It was my haven. Also in my junior year of high school, I began going via bus and trolley to the Main Public Library half across the city on Woodward Avenue. I adored the big quiet rooms there. One aspect about libraries I loved, both our local one and the huge one on Woodward, was their quiet. Our little house was crowded and always noisy. There was no privacy there. Libraries gave me not only the information, the education, the culture I craved, but they were quiet, and nobody hassled me. It was privacy I lacked at home.

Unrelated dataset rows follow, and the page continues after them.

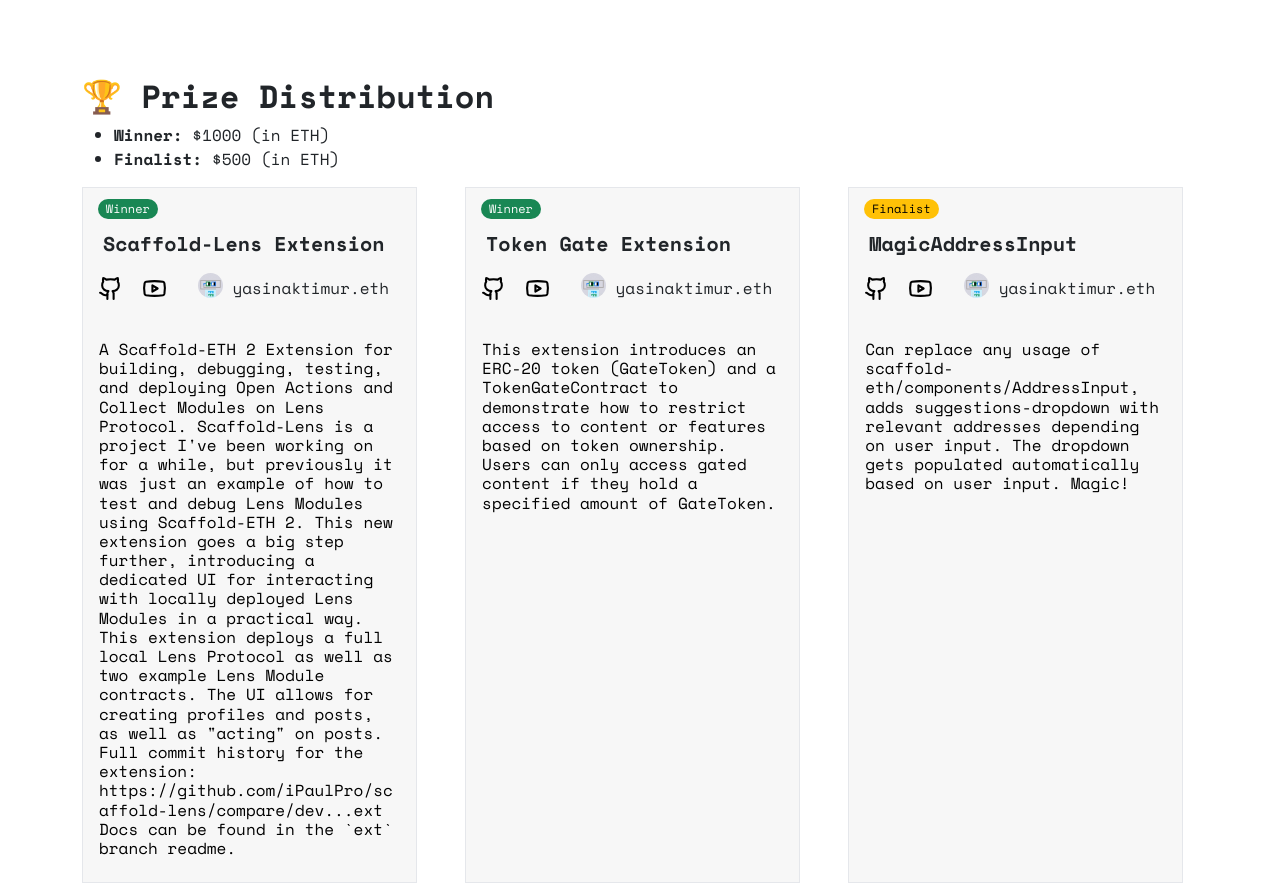
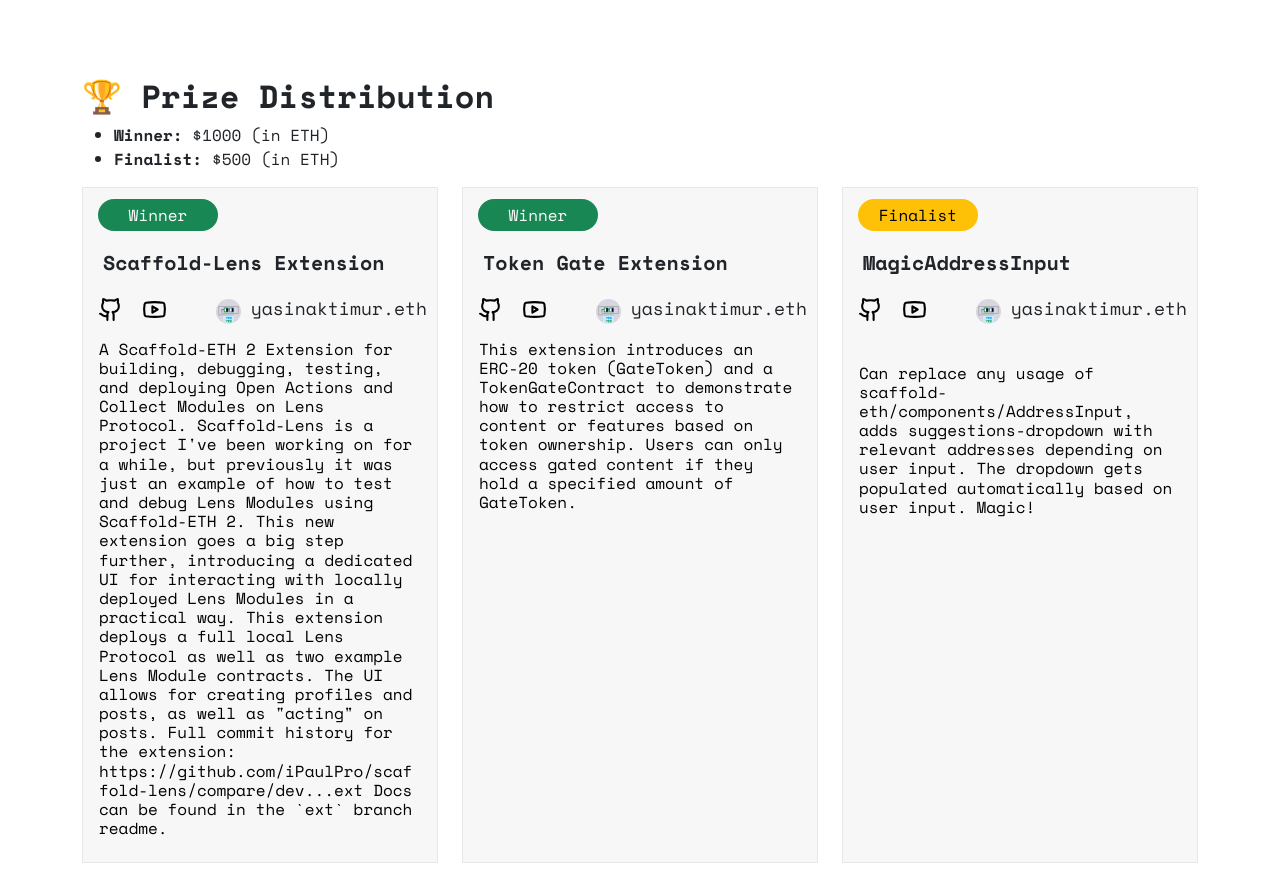
Before and after one commit to omgbbqhaxx/chaoticgoods, a plain HTML site: page index.html in a window 1280 px wide. Shown: the part 74-964 px from the top of the page. Drawn offline with nearby package versions, Linux system fonts and the light colour scheme; some packages are replaced by stand-ins of ours; a script that the page names is missing.

Commit message:
last version works amazingly.

```diff
--- a/index.html
+++ b/index.html
@@ -92,36 +92,41 @@
 
 
     <div class="container">
+      <br><br><br>
+      <h2 class="space-mono-bold">🏆 Prize Distribution</h2>
+      <ul class="space-mono-regular">
+          <li><b>Winner:</b> $1000 (in ETH)</li>
+          <li><b>Finalist:</b> $500 (in ETH)</li>
+      </ul>
+
+      <!-- Card Listing -->
+      <div class="row">
+          <!-- Item 1 -->
+          <div class="col-12 col-md-6 col-lg-4 mb-4 d-flex align-items-stretch">
+              <div class="card mycard p4">
+                  <span class="badge rounded-pill text-bg-success space-mono-regular">Winner</span>
+
+                  <h1 class="space-mono-bold ttfont">Scaffold-Lens Extension</h1>
 
 
+                  <div class="d-flex justify-content-between align-items-center">
+            <!-- Left: GitHub and YouTube icons -->
+            <div>
+                <a href="https://github.com/jennyg0/se2-token-gate" class="inline-block" target="_blank">
+                    <img alt="github icon" class="minic" src="static/icon-github.svg">
+                </a>
+                <a href="https://github.com/jennyg0/se2-token-gate" class="inline-block" target="_blank">
+                    <img alt="youtube icon" class="minic" src="static/icon-youtube.svg">
+                </a>
+            </div>
 
-      <br><br><br>
-      <h2  class="space-mono-bold">🏆 Prize Distribution</h2>
-      <ul class="space-mono-regular">
-        <li><b>Winner:</b> $1000 (in ETH)</li>
-        <li><b>Finalist:</b>  $500 (in ETH)</li>
-      </ul>
+            <!-- Right: Profile picture and name -->
+            <div class="text-center space-mono-regular">
+                <img src="static/nouns.jpg" class="rounded-circle profile-pics " alt="profile picture" style="height: 25px; width:25px;">
 
-
-
-
-
-      <!-- Card Listing -->
-      <div class="card-deck">
-        <!-- Item 1 -->
-        <div class="card mycard p4">
-          <span class="badge rounded-pill text-bg-success badgex space-mono-regular" >Winner</span><br>
-          <h1 class="space-mono-bold ttfont" >Scaffold-Lens Extension</h1>
-
-          <a href="https://github.com/jennyg0/se2-token-gate" class="inline-block" target="_blank"><img alt="youtube icon" class="minic" src="static/icon-github.svg"></a>
-          <a href="https://github.com/jennyg0/se2-token-gate" class="inline-block" target="_blank"><img alt="youtube icon" class="minic" src="static/icon-youtube.svg"></a>
-
-
-          <div class="text-center space-mono-regular">
-            <img src="static/nouns.jpg" class="rounded-circle profile-pics" alt="...">
-            yasinaktimur.eth
+                <span class="ethname"> yasinaktimur.eth</span>
             </div>
-          <br>
+        </div>
 
 
                   <div class="card-body">
@@ -129,25 +134,37 @@
                         A Scaffold-ETH 2 Extension for building, debugging, testing, and deploying Open Actions and Collect Modules on Lens Protocol. Scaffold-Lens is a project I've been working on for a while, but previously it was just an example of how to test and debug Lens Modules using Scaffold-ETH 2. This new extension goes a big step further, introducing a dedicated UI for interacting with locally deployed Lens Modules in a practical way. This extension deploys a full local Lens Protocol as well as two example Lens Module contracts. The UI allows for creating profiles and posts, as well as "acting" on posts. Full commit history for the extension: https://github.com/iPaulPro/scaffold-lens/compare/dev...ext Docs can be found in the `ext` branch readme.
                       </h4>
                   </div>
-        <!-- Add more items as needed -->
               </div>
+          </div>
+
+          <!-- Item 2 -->
+          <div class="col-12 col-md-6 col-lg-4 mb-4 d-flex align-items-stretch">
+              <div class="card mycard p4">
+                  <span class="badge rounded-pill text-bg-success space-mono-regular">Winner</span>
+
+
+                  <h1 class="space-mono-bold ttfont">Token Gate Extension</h1>
 
 
 
-        <!-- Item 2 -->
-        <div class="card mycard p4">
-          <span class="badge rounded-pill text-bg-success badgex space-mono-regular" >Winner</span><br>
-          <h1 class="space-mono-bold ttfont" >Token Gate Extension</h1>
+                  <div class="d-flex justify-content-between align-items-center">
+            <!-- Left: GitHub and YouTube icons -->
+            <div>
+                <a href="https://github.com/jennyg0/se2-token-gate" class="inline-block" target="_blank">
+                    <img alt="github icon" class="minic" src="static/icon-github.svg">
+                </a>
+                <a href="https://github.com/jennyg0/se2-token-gate" class="inline-block" target="_blank">
+                    <img alt="youtube icon" class="minic" src="static/icon-youtube.svg">
+                </a>
+            </div>
 
-          <a href="https://github.com/jennyg0/se2-token-gate" class="inline-block" target="_blank"><img alt="youtube icon" class="minic" src="static/icon-github.svg"></a>
-          <a href="https://github.com/jennyg0/se2-token-gate" class="inline-block" target="_blank"><img alt="youtube icon" class="minic" src="static/icon-youtube.svg"></a>
+            <!-- Right: Profile picture and name -->
+            <div class="text-center space-mono-regular">
+                <img src="static/nouns.jpg" class="rounded-circle profile-pics " alt="profile picture" style="height: 25px; width:25px;">
 
-
-          <div class="text-center space-mono-regular">
-            <img src="static/nouns.jpg" class="rounded-circle profile-pics" alt="...">
-            yasinaktimur.eth
+                <span class="ethname"> yasinaktimur.eth</span>
             </div>
-          <br>
+        </div>
 
 
                   <div class="card-body">
@@ -155,36 +172,48 @@
                         This extension introduces an ERC-20 token (GateToken) and a TokenGateContract to demonstrate how to restrict access to content or features based on token ownership. Users can only access gated content if they hold a specified amount of GateToken.
                       </h4>
                   </div>
-        <!-- Add more items as needed -->
+              </div>
+          </div>
+
+          <!-- Item 3 -->
+          <div class="col-12 col-md-6 col-lg-4 mb-4 d-flex align-items-stretch">
+              <div class="card mycard p4">
+                  <span class="badge rounded-pill text-bg-warning space-mono-regular">Finalist</span>
+                  <h1 class="space-mono-bold ttfont">MagicAddressInput</h1>
+
+
+             <div class="d-flex justify-content-between align-items-center">
+            <!-- Left: GitHub and YouTube icons -->
+            <div>
+                <a href="https://github.com/jennyg0/se2-token-gate" class="inline-block" target="_blank">
+                    <img alt="github icon" class="minic" src="static/icon-github.svg">
+                </a>
+                <a href="https://github.com/jennyg0/se2-token-gate" class="inline-block" target="_blank">
+                    <img alt="youtube icon" class="minic" src="static/icon-youtube.svg">
+                </a>
+            </div>
+
+            <!-- Right: Profile picture and name -->
+            <div class="text-center space-mono-regular">
+                <img src="static/nouns.jpg" class="rounded-circle profile-pics " alt="profile picture" style="height: 25px; width:25px;">
+
+                <span class="ethname"> yasinaktimur.eth</span>
+            </div>
         </div>
 
 
-        <!-- Item 3 -->
-        <div class="card mycard p4">
-          <span class="badge rounded-pill text-bg-warning badgex space-mono-regular" >Finalist</span><br>
-          <h1 class="space-mono-bold ttfont" >MagicAddressInput</h1>
 
-          <a href="https://github.com/jennyg0/se2-token-gate" class="inline-block" target="_blank"><img alt="youtube icon" class="minic" src="static/icon-github.svg"></a>
-          <a href="https://github.com/jennyg0/se2-token-gate" class="inline-block" target="_blank"><img alt="youtube icon" class="minic" src="static/icon-youtube.svg"></a>
-
-
-          <div class="text-center space-mono-regular">
-            <img src="static/nouns.jpg" class="rounded-circle profile-pics" alt="...">
-            yasinaktimur.eth
-          </div>
                   <br>
-
-
                   <div class="card-body">
                       <h4 class="card-title titletwo" style="font-size: 16px; text-align: left;">
                         Can replace any usage of scaffold-eth/components/AddressInput, adds suggestions-dropdown with relevant addresses depending on user input. The dropdown gets populated automatically based on user input. Magic!
                       </h4>
                   </div>
-        <!-- Add more items as needed -->
+              </div>
           </div>
 
 
-
+      </div>
   </div>
 
 
--- a/static/stylex.css
+++ b/static/stylex.css
@@ -34,41 +34,25 @@ html {
 
   .mycard {
     background-color: #F7F7F7;
-    width: 100%;
-
     height: auto;
     border: 1px solid #e5e7eb;
     border-radius: 0px;
-
 }
 
-.card-deck {
-
-    display: flex;
-    flex-wrap: wrap;
-    justify-content: space-between;
-
-
-}
-
-.card {
-    display: inline-block;
-    width: 30%; /* Kartların genişliği */
-    margin-right: 15px;
-    margin-bottom: 15px;
-}
-
-/* Center the last card when it's the only one on the line */
-.card-deck::after {
-    content: '';
-    display: inline-block;
-    width: 100%;
+.badge {
+  font-size: 1rem; /* Adjust the font size as needed */
+  display: inline-block; /* Keeps the width based on content */
+  padding: 0.5rem 1rem; /* Optional: Add padding for better spacing */
+  word-break: break-word; /* Break long words */
+  white-space: normal; /* Allow text to wrap */
+  max-width: 120px;
+  margin-top: 11px;
+  margin-left: 15px;
+  text-align: center;
 }
 
 
-  .badge-h6 {
-    font-size: 1rem; /* Adjust the font size as needed */
-  }
+
 
   .btnx {
     padding: 10px 20px;
@@ -155,20 +139,19 @@ img {
   height: auto;
 }
 
-.badgex {
-  text-align:left;
-  margin-top : 11px;
-  margin-left:15px;
-  float:left;
-}
+ .ethname {
+  padding-right: 10px;
+  font-size:18px;
+
+ }
 
 .minic {
   width: 25px;
-  float: left;;
+  float: left;
   margin: 0px 4px 0px 15px;
 }
 
 .profile-pics {
   width:25px;
-  margin-top:-10px;
+  margin-top:0px;
 }
```
Lines whose indentation alone changed are shown as unchanged.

When I was a scholarship student at the University of Michigan covering the living expenses by working two jobs, my last two years, I worked in the University of Michigan library. I loved the stacks. I was always investigating the different sections. With a friend, I explored under the huge wheel that ended in sand under the building by which means books were loaded to retrieve from the stacks and go up to the desk to be checked out. I found a number of books that had fallen off and lay there in the sand. I felt I was rescuing them.
My husband can write in margins, highlight passages, and turn down pages and even discard books. I treat books with far more reverence. Books are my income, my legacy, and to this day, my pleasure.
Libraries were my refuge and my education.∎
Marge Piercy has written 17 novels and 20 volumes of poetry. She’s a favorite of both Garrison Keillor and Bill Moyers. Her works include The New York Times Bestseller Gone To Soldiers; the National Bestsellers Braided Lives and The Longings of Women; the classics Woman on the Edge of Time and He, She and It; and among her 20 volumes of poetry the most recently published is On the Way Out, Turn Off the Light. Her critically acclaimed memoir is Sleeping with Cats. Born in center city Detroit, educated at the University of Michigan and Northwestern, the recipient of four honorary doctorates, she is active in antiwar, feminist and environmental causes.
Find out more about Marge HERE.∎